▶ What you are asked to do: Lines with the word "class" are the answer; copy each of them from the data below.

★ ★ ★ ★ ★

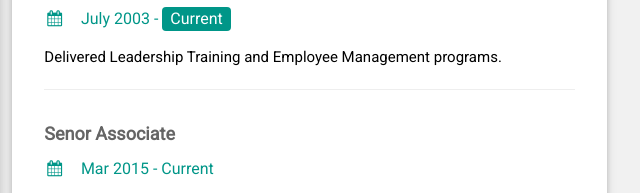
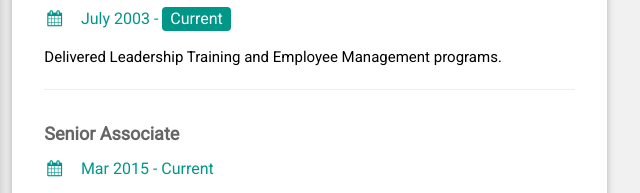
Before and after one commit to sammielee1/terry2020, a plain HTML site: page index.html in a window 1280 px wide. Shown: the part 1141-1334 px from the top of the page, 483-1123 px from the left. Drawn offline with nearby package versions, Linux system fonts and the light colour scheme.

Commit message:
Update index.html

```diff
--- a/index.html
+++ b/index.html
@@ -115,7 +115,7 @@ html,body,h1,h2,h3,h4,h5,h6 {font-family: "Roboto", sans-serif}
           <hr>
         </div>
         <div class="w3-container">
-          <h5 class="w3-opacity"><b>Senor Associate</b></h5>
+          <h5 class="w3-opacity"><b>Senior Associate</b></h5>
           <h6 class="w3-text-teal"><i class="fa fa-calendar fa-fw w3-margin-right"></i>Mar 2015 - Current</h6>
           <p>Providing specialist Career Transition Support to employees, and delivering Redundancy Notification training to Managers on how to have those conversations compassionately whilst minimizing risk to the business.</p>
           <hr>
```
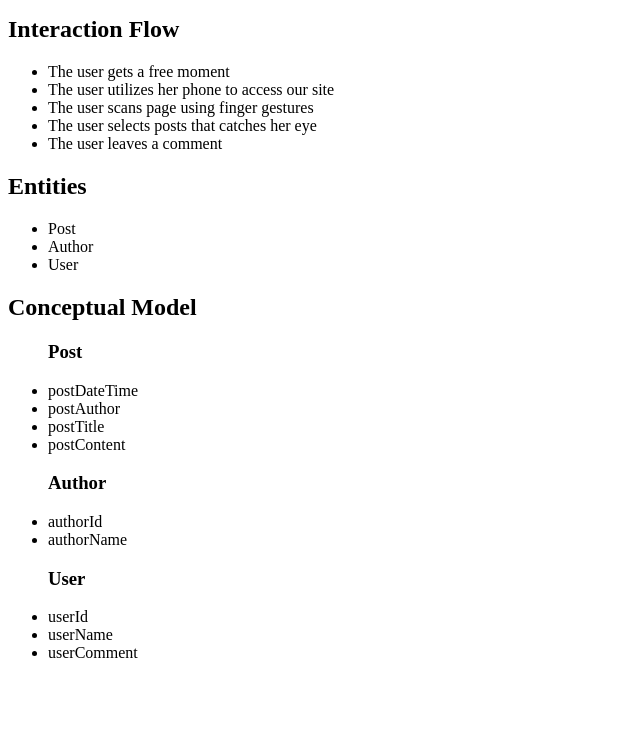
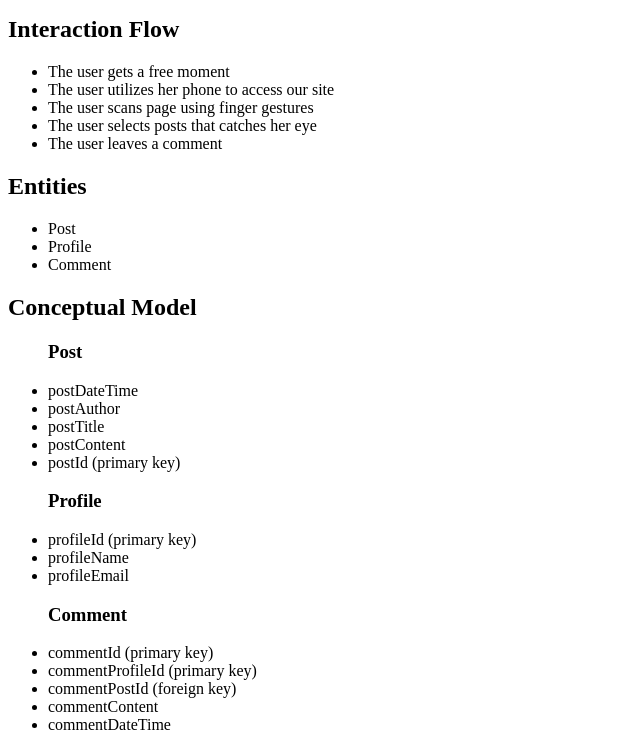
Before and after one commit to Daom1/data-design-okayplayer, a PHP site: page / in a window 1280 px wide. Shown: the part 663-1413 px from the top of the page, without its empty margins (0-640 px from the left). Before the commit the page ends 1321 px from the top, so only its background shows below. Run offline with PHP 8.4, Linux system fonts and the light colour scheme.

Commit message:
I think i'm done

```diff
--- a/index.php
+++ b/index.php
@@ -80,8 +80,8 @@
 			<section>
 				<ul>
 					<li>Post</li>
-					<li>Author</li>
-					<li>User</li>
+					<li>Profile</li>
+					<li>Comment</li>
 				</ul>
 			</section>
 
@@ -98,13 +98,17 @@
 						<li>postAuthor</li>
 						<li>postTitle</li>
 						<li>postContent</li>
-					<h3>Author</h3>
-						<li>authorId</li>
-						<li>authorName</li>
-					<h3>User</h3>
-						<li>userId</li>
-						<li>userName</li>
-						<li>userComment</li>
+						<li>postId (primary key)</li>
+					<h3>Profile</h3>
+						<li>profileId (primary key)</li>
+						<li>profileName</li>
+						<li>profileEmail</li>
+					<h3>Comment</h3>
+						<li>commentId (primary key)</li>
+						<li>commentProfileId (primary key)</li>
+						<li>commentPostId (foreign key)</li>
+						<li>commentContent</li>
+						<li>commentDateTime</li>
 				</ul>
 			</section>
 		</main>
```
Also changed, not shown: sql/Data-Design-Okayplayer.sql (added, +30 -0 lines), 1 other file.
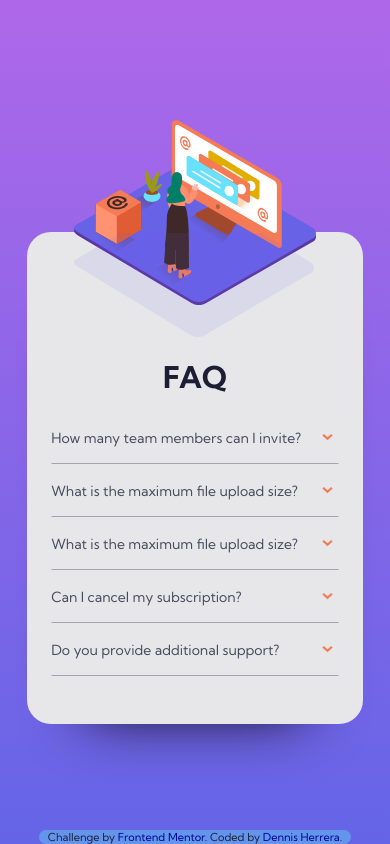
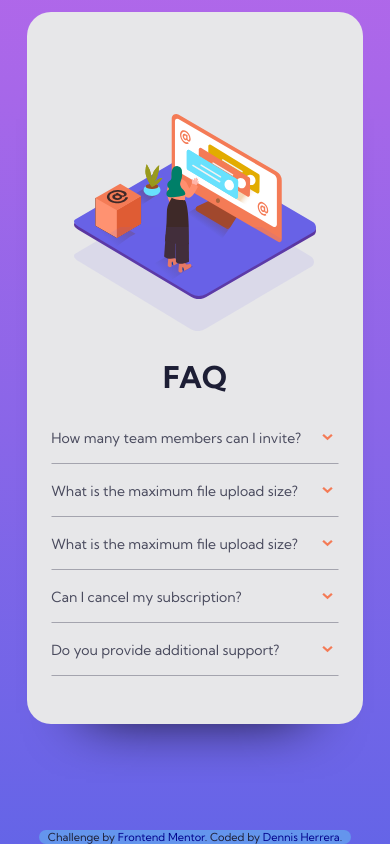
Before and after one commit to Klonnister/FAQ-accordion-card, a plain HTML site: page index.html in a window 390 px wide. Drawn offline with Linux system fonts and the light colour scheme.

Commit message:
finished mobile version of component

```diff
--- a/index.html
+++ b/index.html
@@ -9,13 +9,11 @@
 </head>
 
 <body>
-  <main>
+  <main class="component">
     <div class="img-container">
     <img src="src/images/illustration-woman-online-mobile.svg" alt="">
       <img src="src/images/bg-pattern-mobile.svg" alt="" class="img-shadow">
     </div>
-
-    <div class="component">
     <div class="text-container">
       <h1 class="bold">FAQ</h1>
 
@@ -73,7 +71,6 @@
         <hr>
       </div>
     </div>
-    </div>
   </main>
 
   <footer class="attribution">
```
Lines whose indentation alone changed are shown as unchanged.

★ ★ ★ ★ ★

▶ Response:
         <div class="w3-container">
-          <h5 class="w3-opacity"><b>Senor Associate</b></h5>
+          <h5 class="w3-opacity"><b>Senior Associate</b></h5>
           <h6 class="w3-text-teal"><i class="fa fa-calendar fa-fw w3-margin-right"></i>Mar 2015 - Current</h6>
+  <main class="component">
     <div class="img-container">
       <img src="src/images/bg-pattern-mobile.svg" alt="" class="img-shadow">
-    <div class="component">
     <div class="text-container">
       <h1 class="bold">FAQ</h1>
   <footer class="attribution">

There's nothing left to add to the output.